• **PROBLEM TO WORK ON**
Make an exact copy of the data below, leaving out every picture.

Data items
--------------------------------

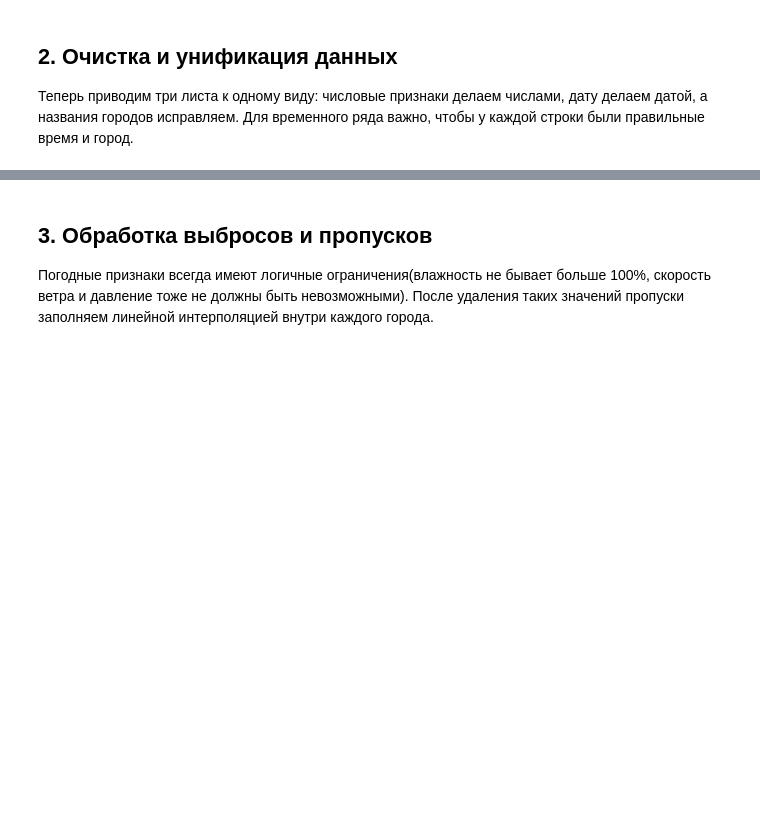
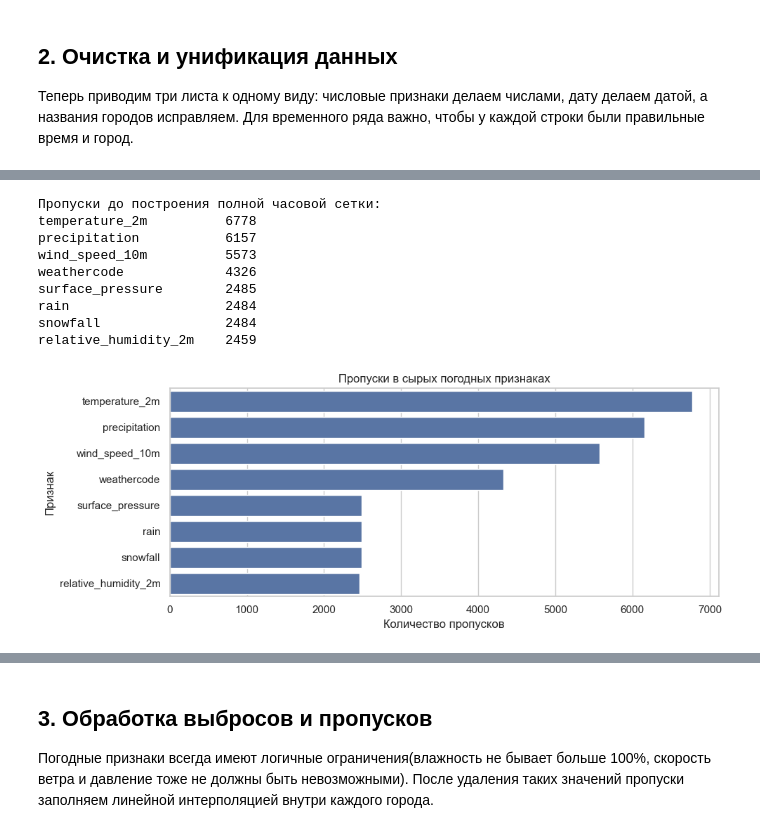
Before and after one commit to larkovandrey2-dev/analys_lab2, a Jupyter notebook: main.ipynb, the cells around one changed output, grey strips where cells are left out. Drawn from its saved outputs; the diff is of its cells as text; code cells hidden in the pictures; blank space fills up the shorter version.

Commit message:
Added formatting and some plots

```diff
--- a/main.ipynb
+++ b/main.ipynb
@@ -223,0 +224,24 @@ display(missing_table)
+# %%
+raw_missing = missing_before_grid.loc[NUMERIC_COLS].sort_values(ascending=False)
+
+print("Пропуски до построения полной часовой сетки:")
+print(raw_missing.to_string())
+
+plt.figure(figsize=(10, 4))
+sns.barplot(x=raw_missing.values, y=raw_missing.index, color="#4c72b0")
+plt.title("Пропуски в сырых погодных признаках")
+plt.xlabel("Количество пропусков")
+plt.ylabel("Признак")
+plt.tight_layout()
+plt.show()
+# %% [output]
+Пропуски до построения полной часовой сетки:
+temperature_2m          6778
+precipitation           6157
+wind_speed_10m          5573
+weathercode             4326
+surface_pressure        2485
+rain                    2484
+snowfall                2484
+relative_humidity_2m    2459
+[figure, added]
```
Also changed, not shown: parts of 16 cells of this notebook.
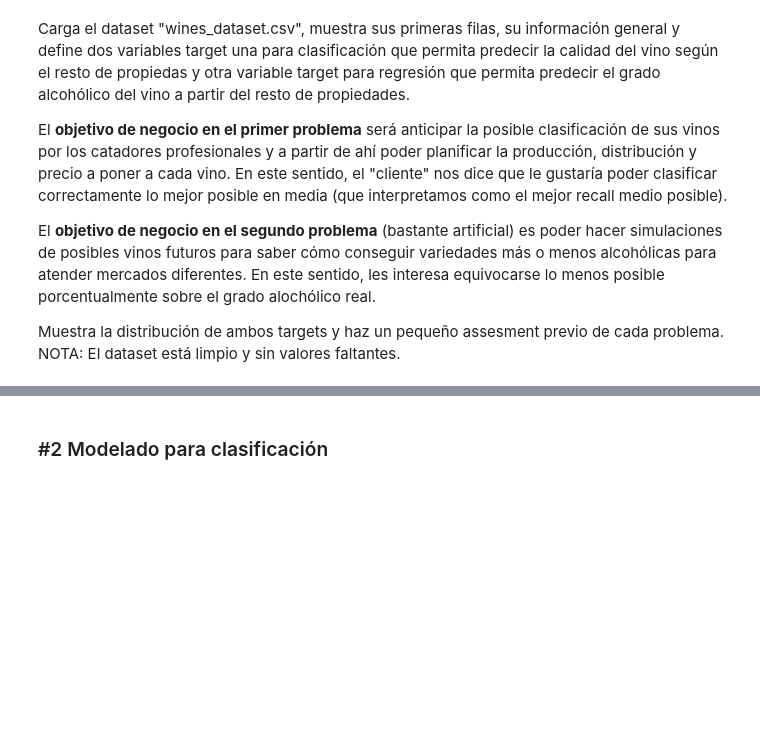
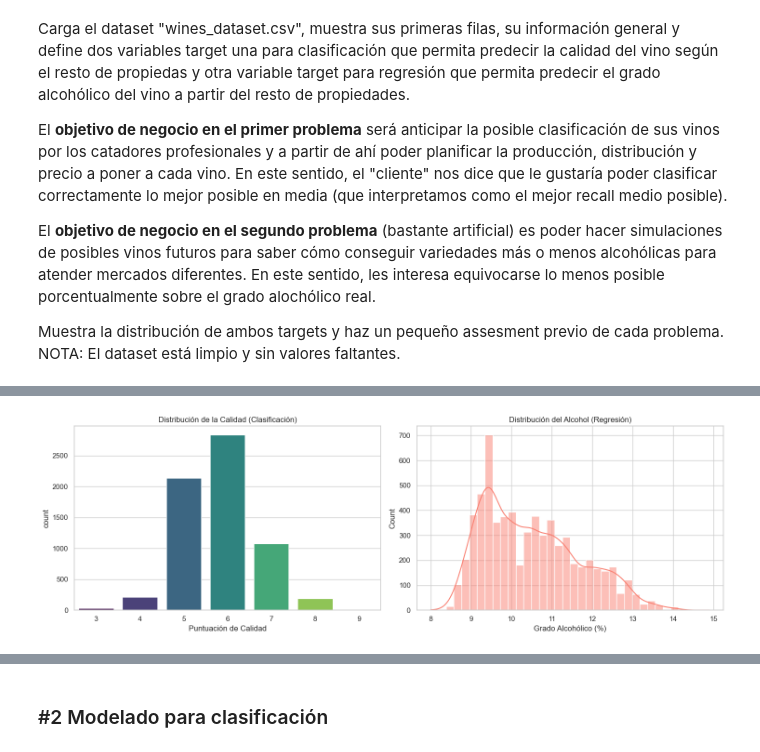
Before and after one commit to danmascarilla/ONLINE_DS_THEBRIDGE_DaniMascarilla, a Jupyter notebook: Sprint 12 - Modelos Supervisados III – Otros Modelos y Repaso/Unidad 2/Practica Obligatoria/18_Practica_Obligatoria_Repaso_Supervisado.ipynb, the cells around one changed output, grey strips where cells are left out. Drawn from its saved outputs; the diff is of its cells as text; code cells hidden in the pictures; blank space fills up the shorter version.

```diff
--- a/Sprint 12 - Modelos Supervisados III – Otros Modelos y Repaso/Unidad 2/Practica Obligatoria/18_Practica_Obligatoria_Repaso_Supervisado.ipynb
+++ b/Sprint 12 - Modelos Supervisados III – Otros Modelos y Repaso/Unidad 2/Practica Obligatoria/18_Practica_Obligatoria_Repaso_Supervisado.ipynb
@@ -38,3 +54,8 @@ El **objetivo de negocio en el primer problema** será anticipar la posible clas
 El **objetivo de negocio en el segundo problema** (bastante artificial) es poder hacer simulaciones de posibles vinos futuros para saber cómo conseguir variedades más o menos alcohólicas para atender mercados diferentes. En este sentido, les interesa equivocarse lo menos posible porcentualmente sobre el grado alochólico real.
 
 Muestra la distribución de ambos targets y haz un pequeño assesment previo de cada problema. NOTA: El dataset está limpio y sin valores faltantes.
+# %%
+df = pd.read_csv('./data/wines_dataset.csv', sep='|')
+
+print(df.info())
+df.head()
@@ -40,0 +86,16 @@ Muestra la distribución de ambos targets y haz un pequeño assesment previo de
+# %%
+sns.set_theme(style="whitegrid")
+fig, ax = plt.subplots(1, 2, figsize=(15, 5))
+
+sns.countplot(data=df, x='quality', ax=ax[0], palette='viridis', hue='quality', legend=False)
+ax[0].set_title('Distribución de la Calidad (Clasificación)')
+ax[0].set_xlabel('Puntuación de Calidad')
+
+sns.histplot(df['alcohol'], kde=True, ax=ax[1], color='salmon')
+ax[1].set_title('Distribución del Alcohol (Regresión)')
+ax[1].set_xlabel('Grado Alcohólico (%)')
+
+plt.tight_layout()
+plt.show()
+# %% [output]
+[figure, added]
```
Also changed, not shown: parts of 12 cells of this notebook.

--------------------------------

• **SOLUTION FOR THIS EXERCISE**
Before and after one commit to larkovandrey2-dev/analys_lab2, a Jupyter notebook: main.ipynb, the cells around one changed output, grey strips where cells are left out. Drawn from its saved outputs; the diff is of its cells as text; code cells hidden in the pictures; blank space fills up the shorter version.

Commit message:
Added formatting and some plots

```diff
--- a/main.ipynb
+++ b/main.ipynb
@@ -223,0 +224,24 @@ display(missing_table)
+# %%
+raw_missing = missing_before_grid.loc[NUMERIC_COLS].sort_values(ascending=False)
+
+print("Пропуски до построения полной часовой сетки:")
+print(raw_missing.to_string())
+
+plt.figure(figsize=(10, 4))
+sns.barplot(x=raw_missing.values, y=raw_missing.index, color="#4c72b0")
+plt.title("Пропуски в сырых погодных признаках")
+plt.xlabel("Количество пропусков")
+plt.ylabel("Признак")
+plt.tight_layout()
+plt.show()
+# %% [output]
+Пропуски до построения полной часовой сетки:
+temperature_2m          6778
+precipitation           6157
+wind_speed_10m          5573
+weathercode             4326
+surface_pressure        2485
+rain                    2484
+snowfall                2484
+relative_humidity_2m    2459
+[figure, added]
```
Also changed, not shown: parts of 16 cells of this notebook.
Before and after one commit to danmascarilla/ONLINE_DS_THEBRIDGE_DaniMascarilla, a Jupyter notebook: Sprint 12 - Modelos Supervisados III – Otros Modelos y Repaso/Unidad 2/Practica Obligatoria/18_Practica_Obligatoria_Repaso_Supervisado.ipynb, the cells around one changed output, grey strips where cells are left out. Drawn from its saved outputs; the diff is of its cells as text; code cells hidden in the pictures; blank space fills up the shorter version.

```diff
--- a/Sprint 12 - Modelos Supervisados III – Otros Modelos y Repaso/Unidad 2/Practica Obligatoria/18_Practica_Obligatoria_Repaso_Supervisado.ipynb
+++ b/Sprint 12 - Modelos Supervisados III – Otros Modelos y Repaso/Unidad 2/Practica Obligatoria/18_Practica_Obligatoria_Repaso_Supervisado.ipynb
@@ -38,3 +54,8 @@ El **objetivo de negocio en el primer problema** será anticipar la posible clas
 El **objetivo de negocio en el segundo problema** (bastante artificial) es poder hacer simulaciones de posibles vinos futuros para saber cómo conseguir variedades más o menos alcohólicas para atender mercados diferentes. En este sentido, les interesa equivocarse lo menos posible porcentualmente sobre el grado alochólico real.
 
 Muestra la distribución de ambos targets y haz un pequeño assesment previo de cada problema. NOTA: El dataset está limpio y sin valores faltantes.
+# %%
+df = pd.read_csv('./data/wines_dataset.csv', sep='|')
+
+print(df.info())
+df.head()
@@ -40,0 +86,16 @@ Muestra la distribución de ambos targets y haz un pequeño assesment previo de
+# %%
+sns.set_theme(style="whitegrid")
+fig, ax = plt.subplots(1, 2, figsize=(15, 5))
+
+sns.countplot(data=df, x='quality', ax=ax[0], palette='viridis', hue='quality', legend=False)
+ax[0].set_title('Distribución de la Calidad (Clasificación)')
+ax[0].set_xlabel('Puntuación de Calidad')
+
+sns.histplot(df['alcohol'], kde=True, ax=ax[1], color='salmon')
+ax[1].set_title('Distribución del Alcohol (Regresión)')
+ax[1].set_xlabel('Grado Alcohólico (%)')
+
+plt.tight_layout()
+plt.show()
+# %% [output]
+[figure, added]
```
Also changed, not shown: parts of 12 cells of this notebook.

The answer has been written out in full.